* [WHAT YOU HAVE TO DO]: Your task is to copy each line of the records that includes the string "font".
*** MATERIAL FOR THIS TASK ***
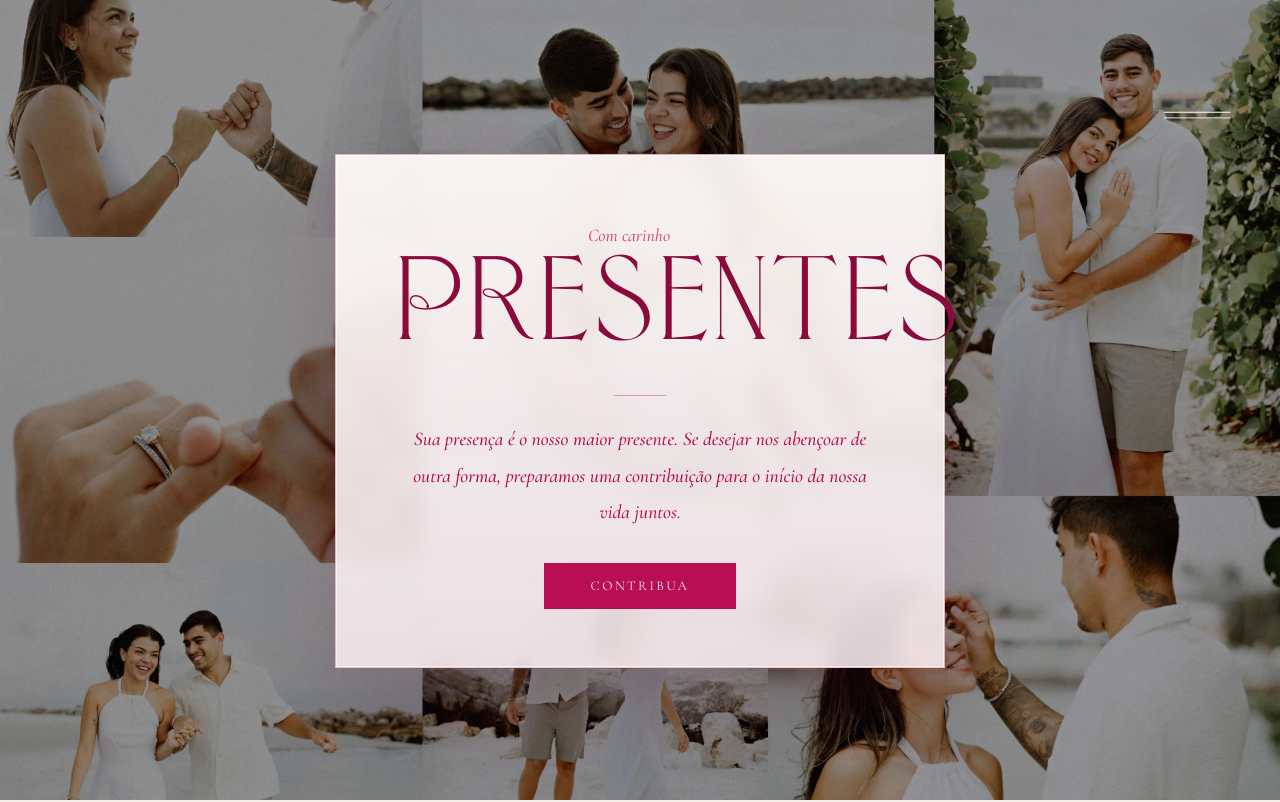
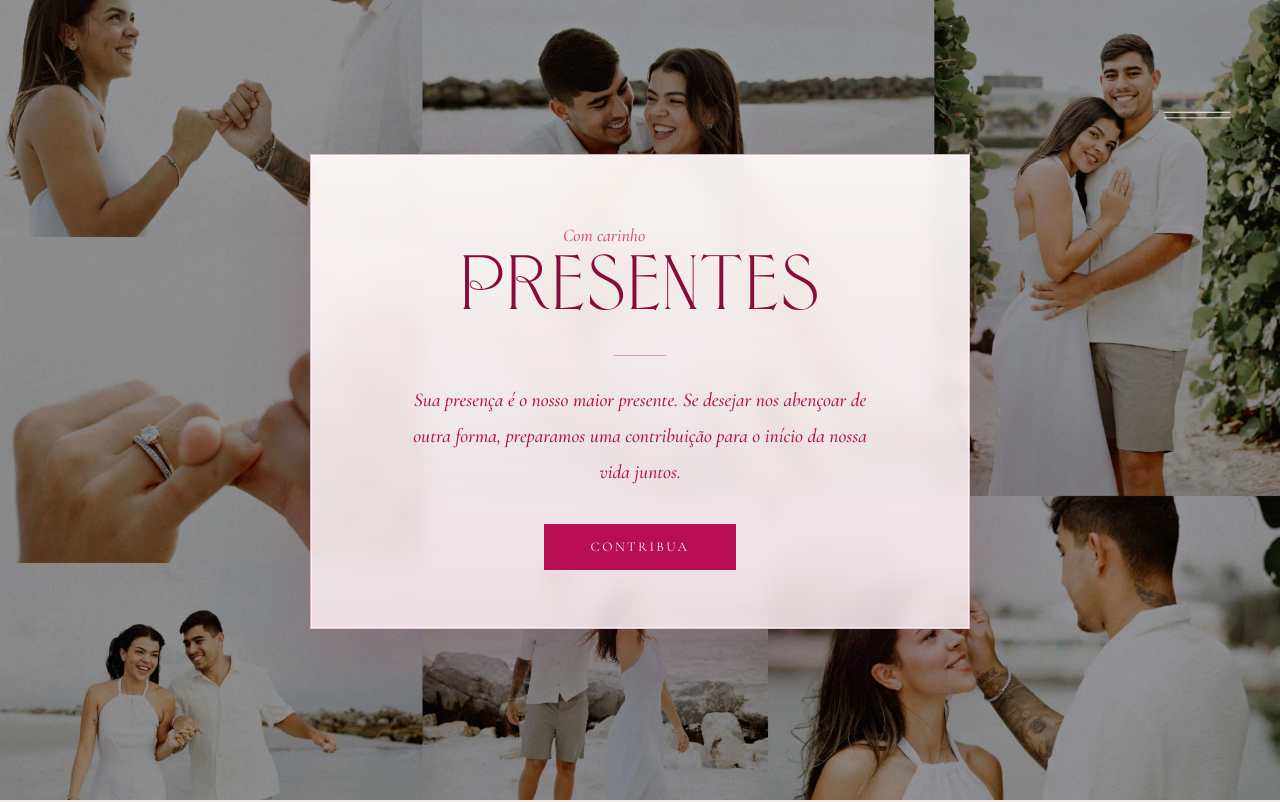
Before and after one commit to giullyasantos/jaque-lucas, a React (Create React App) app: page /gifts in a window 1280 px wide. Shown: the top 802 px of the page. Built offline with nearby package versions, Linux system fonts and the light colour scheme; no server answers; a web font is replaced by a local one.

Commit message:
Center gifts title on desktop

```diff
--- a/src/App.css
+++ b/src/App.css
@@ -1606,7 +1606,7 @@ p {
   }
 
   .description {
-    width: min(610px, calc(100vw - 36px));
+    width: min(660px, calc(100vw - 48px));
     padding: clamp(48px, 7vw, 68px) clamp(28px, 5vw, 58px) clamp(40px, 6vw, 58px);
     background:
       linear-gradient(180deg, rgba(255, 251, 248, 0.94), rgba(249, 235, 240, 0.88));
@@ -1621,7 +1621,7 @@ p {
     position: relative;
     z-index: 3;
     pointer-events: none;
-    overflow: visible;
+    overflow: hidden;
   }
 
   .gifts-eyebrow {
@@ -1636,12 +1636,14 @@ p {
   }
 
   h1 {
-    font-size: clamp(4.3rem, 11vw, 7.4rem);
+    max-width: 100%;
+    font-size: clamp(4.25rem, 6vw, 5.9rem);
     color: var(--green-deep);
-    letter-spacing: 0.02em;
+    letter-spacing: 0.01em;
     margin: 0;
     line-height: 0.95;
     text-shadow: none;
+    white-space: nowrap;
   }
 
   .gifts-rule {
```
*** End of MATERIAL FOR THIS TASK ***
* [RESPONSE BELOW]:
Before and after one commit to giullyasantos/jaque-lucas, a React (Create React App) app: page /gifts in a window 1280 px wide. Shown: the top 802 px of the page. Built offline with nearby package versions, Linux system fonts and the light colour scheme; no server answers; a web font is replaced by a local one.
-    font-size: clamp(4.3rem, 11vw, 7.4rem);
+    font-size: clamp(4.25rem, 6vw, 5.9rem);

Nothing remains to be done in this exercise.